The sheep liver rot fluke also known as fasciola hepatica infects man and other mammals, including sheep. Human infections occur in areas where sheep are raised. Sheep in southern, western and midwestern U.S. are infected but human disease is very rare in the US unless oral sexual conduct is engaged with the sheep or if the feces of the sheep are somehow ingested. In the midwest there have been about 300 incidents of this type of transmission since 1993. Once the sheep liver rot fluke becomes an adult (35 x 15 mm) it lives in the liver parenchyma. They feed on hepatocytes and blood, burrowing tunnels as they move along. Eggs (130-150 x 60-90 µ) and metabolic debris accumulate and some eventually break into the duct system so the eggs are passed in feces. The miracidium hatches from the egg in fresh water in 2 weeks and begins the snail cycle of sporocyst, rediae and cercariae. Liberated cercariae encyst as metacercariae on water vegetation. When ingested, the organism penetrates the gut wall, migrates through the peritoneal cavity and burrows into the liver. Adult Fasciola hepatica consume large quantities of liver tissue. In the process, they create large abscesses that fill with blood, fluke excreta and eggs. Other sites such as the brain or lungs may also be invaded with abscess formation at these spots in the body. Those with sufficient numbers of flukes have right upper quadrant pain, urticaria and myalgia. The liver enlarges and is tender. Jaundice may occur. Eosinophilia is present. These signs and symptoms are related to migration of the flukes through the liver. They last for about 1 month. About 2-3 months later bile duct disease occurs. In the cases of oral sex with sheep the effects are much more severe because the worms become established in and around the pharynx and larynx with adults adhering to the walls. This is known as Halzoun. Patients experience severe pain in the back of the throat and there may be laryngeal obstruction due to edema.

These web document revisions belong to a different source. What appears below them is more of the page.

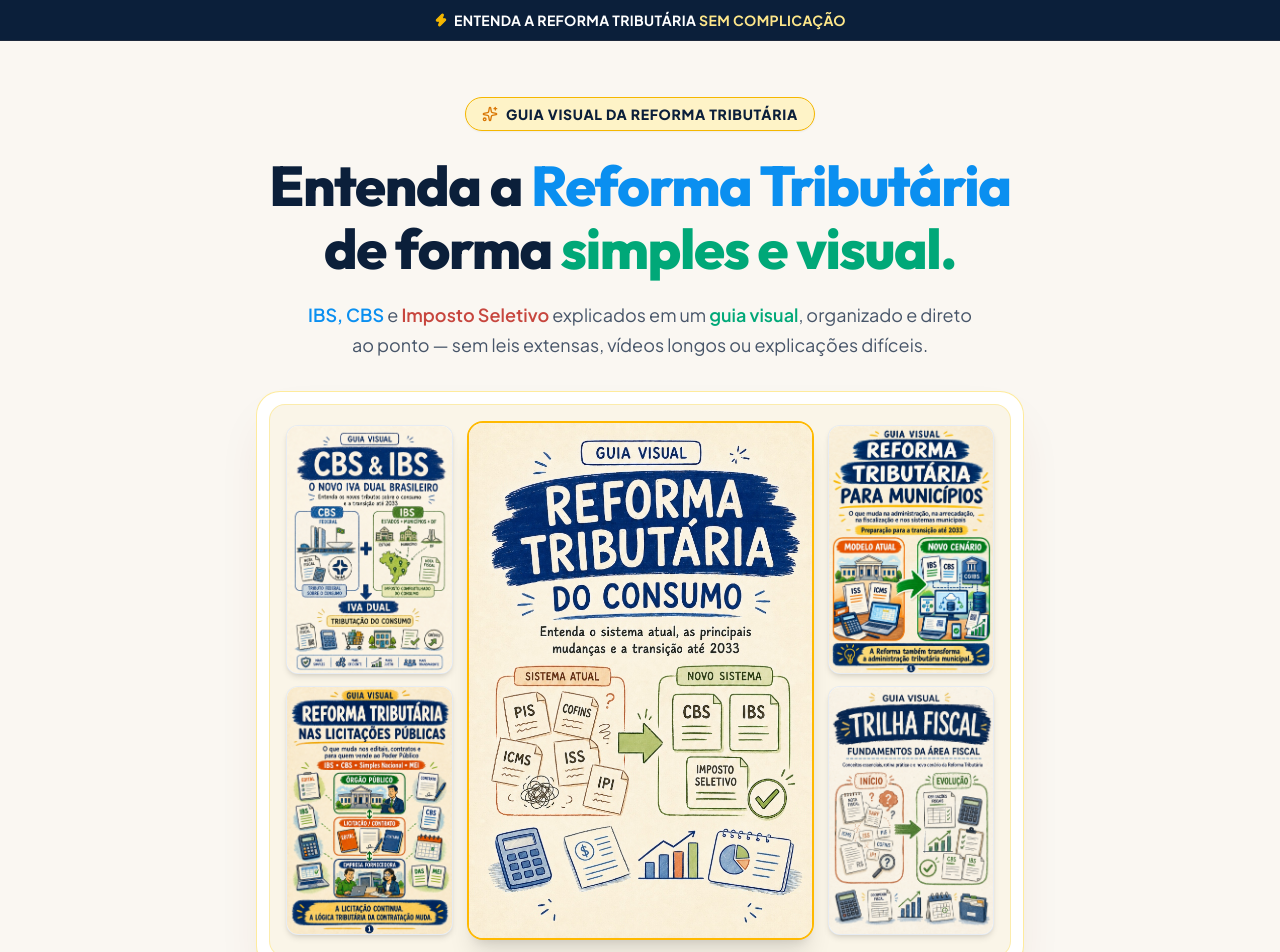
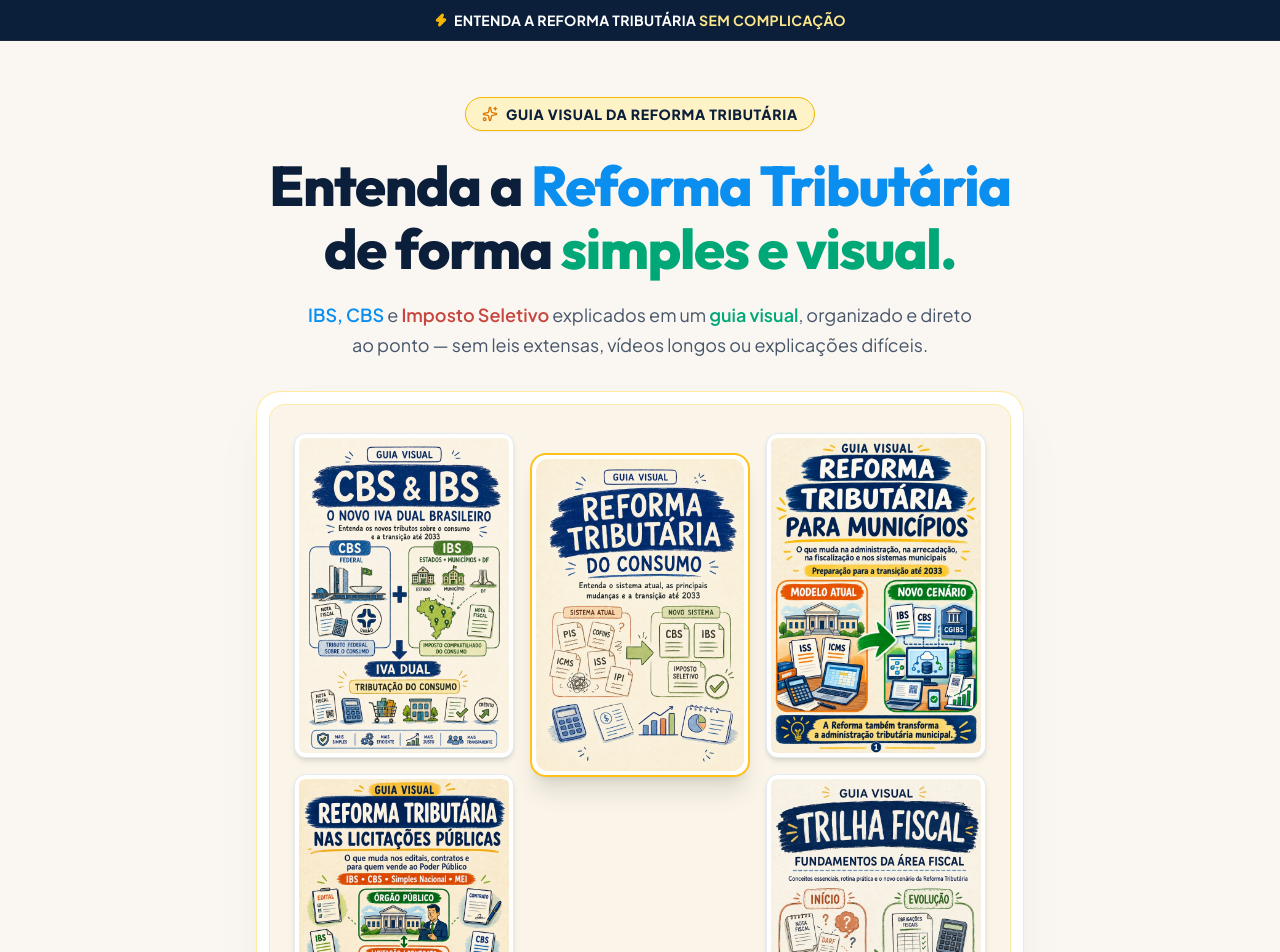
Before and after one commit to henriquecarreto/REFORMA-TRIBUTARIA, a React (Vite) app: page / in a window 1280 px wide. Shown: the top 952 px of the page. Built offline with nearby package versions, Linux system fonts and the light colour scheme.

Commit message:
feat(hero): align 5 covers layout to match exact reference image staggered mosaic

```diff
--- a/src/components/HeroSection.tsx
+++ b/src/components/HeroSection.tsx
@@ -40,59 +40,63 @@ export const HeroSection: React.FC = () => {
           <span className="text-[#0A8FF0] font-semibold">IBS, CBS</span> e <span className="text-[#C7463E] font-semibold">Imposto Seletivo</span> explicados em um <span className="text-[#00A878] font-semibold">guia visual</span>, organizado e direto ao ponto — sem leis extensas, vídeos longos ou explicações difíceis.
         </p>
 
-        {/* 4. QUADRO ÚNICO DO MATERIAL COM LAYOUT DE 3 COLUNAS (IDÊNTICO À DISPOSIÇÃO DA IMAGEM ORIGINAL) */}
+        {/* 4. QUADRO ÚNICO DO MATERIAL COM MOSAICO 100% IDÊNTICO À IMAGEM DE REFERÊNCIA */}
         <div className="w-full max-w-3xl mb-10">
           <div className="relative w-full bg-white p-2 sm:p-3 rounded-3xl border border-amber-200/80 shadow-2xl shadow-amber-900/10 transition-transform duration-300 hover:scale-[1.01]">
-            <div className="rounded-2xl overflow-hidden bg-[#FAF5E8] p-2.5 sm:p-4 border border-amber-200/60 relative">
+            <div className="rounded-2xl overflow-hidden bg-[#FAF5E8] p-3 sm:p-6 border border-amber-200/60 relative">
 
-              {/* DISPOSIÇÃO DE 3 COLUNAS: 2 À ESQUERDA (EMPILHADAS), 1 CENTRAL PRINCIPAL, 2 À DIREITA (EMPILHADAS) */}
-              <div className="grid grid-cols-12 gap-2 sm:gap-3.5 items-center">
+              {/* LAYOUT DE 3 COLUNAS COM REBAIXAMENTO DA CAPA CENTRAL */}
+              <div className="grid grid-cols-12 gap-2.5 sm:gap-4 items-start pt-1 pb-3">
 
                 {/* COLUNA ESQUERDA: 2 CAPAS EMPILHADAS */}
-                <div className="col-span-3 flex flex-col gap-2 sm:gap-3">
-                  <div className="shadow-md rounded-lg sm:rounded-xl overflow-hidden border border-slate-200/80 bg-white">
+                <div className="col-span-4 flex flex-col gap-2.5 sm:gap-4">
+                  {/* Topo Esquerda */}
+                  <div className="shadow-md rounded-lg sm:rounded-xl overflow-hidden border border-slate-200/90 bg-white p-0.5 sm:p-1 transition-transform hover:scale-[1.02]">
                     <img
                       src="/hero/capas/capa-01-cbs-ibs.jpg"
                       alt="Guia Visual CBS & IBS"
-                      className="w-full h-auto object-cover"
+                      className="w-full h-auto object-cover rounded-md"
                       loading="eager"
                     />
                   </div>
-                  <div className="shadow-md rounded-lg sm:rounded-xl overflow-hidden border border-slate-200/80 bg-white">
+                  {/* Base Esquerda */}
+                  <div className="shadow-md rounded-lg sm:rounded-xl overflow-hidden border border-slate-200/90 bg-white p-0.5 sm:p-1 transition-transform hover:scale-[1.02]">
                     <img
                       src="/hero/capas/capa-03-licitacoes.jpg"
                       alt="Reforma Tributária nas Licitações Públicas"
-                      className="w-full h-auto object-cover"
+                      className="w-full h-auto object-cover rounded-md"
                       loading="eager"
                     />
                   </div>
                 </div>
 
-                {/* COLUNA CENTRAL: CAPA PRINCIPAL EM DESTAQUE (REFORMA TRIBUTÁRIA DO CONSUMO) */}
-                <div className="col-span-6 shadow-xl rounded-xl sm:rounded-2xl overflow-hidden border-2 border-amber-400 bg-white z-10">
+                {/* COLUNA CENTRAL: REFORMA TRIBUTÁRIA DO CONSUMO (REBAIXADA LEVEMENTE PARA O CENTRO DO MOSAICO) */}
+                <div className="col-span-4 transform translate-y-3 sm:translate-y-5 shadow-xl rounded-xl sm:rounded-2xl overflow-hidden border-2 border-amber-400/90 bg-white p-0.5 sm:p-1 z-10 transition-transform hover:scale-[1.03]">
                   <img
                     src="/hero/capas/capa-05-consumo.jpg"
                     alt="Reforma Tributária do Consumo - Guia Principal"
-                    className="w-full h-auto object-cover"
+                    className="w-full h-auto object-cover rounded-lg sm:rounded-xl"
                     loading="eager"
                   />
                 </div>
 
                 {/* COLUNA DIREITA: 2 CAPAS EMPILHADAS */}
-                <div className="col-span-3 flex flex-col gap-2 sm:gap-3">
-                  <div className="shadow-md rounded-lg sm:rounded-xl overflow-hidden border border-slate-200/80 bg-white">
+                <div className="col-span-4 flex flex-col gap-2.5 sm:gap-4">
+                  {/* Topo Direita */}
+                  <div className="shadow-md rounded-lg sm:rounded-xl overflow-hidden border border-slate-200/90 bg-white p-0.5 sm:p-1 transition-transform hover:scale-[1.02]">
                     <img
                       src="/hero/capas/capa-02-municipios.jpg"
                       alt="Reforma Tributária para Municípios"
-                      className="w-full h-auto object-cover"
+                      className="w-full h-auto object-cover rounded-md"
                       loading="eager"
                     />
                   </div>
-                  <div className="shadow-md rounded-lg sm:rounded-xl overflow-hidden border border-slate-200/80 bg-white">
+                  {/* Base Direita */}
+                  <div className="shadow-md rounded-lg sm:rounded-xl overflow-hidden border border-slate-200/90 bg-white p-0.5 sm:p-1 transition-transform hover:scale-[1.02]">
                     <img
                       src="/hero/capas/capa-04-trilha-fiscal.jpg"
                       alt="Trilha Fiscal"
-                      className="w-full h-auto object-cover"
+                      className="w-full h-auto object-cover rounded-md"
                       loading="eager"
                     />
                   </div>
```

I posted this two years ago. I was reading Carl Zimmer's book parasiterex at the time so I am assuming this information is from there. Yahoo Health might have also been used.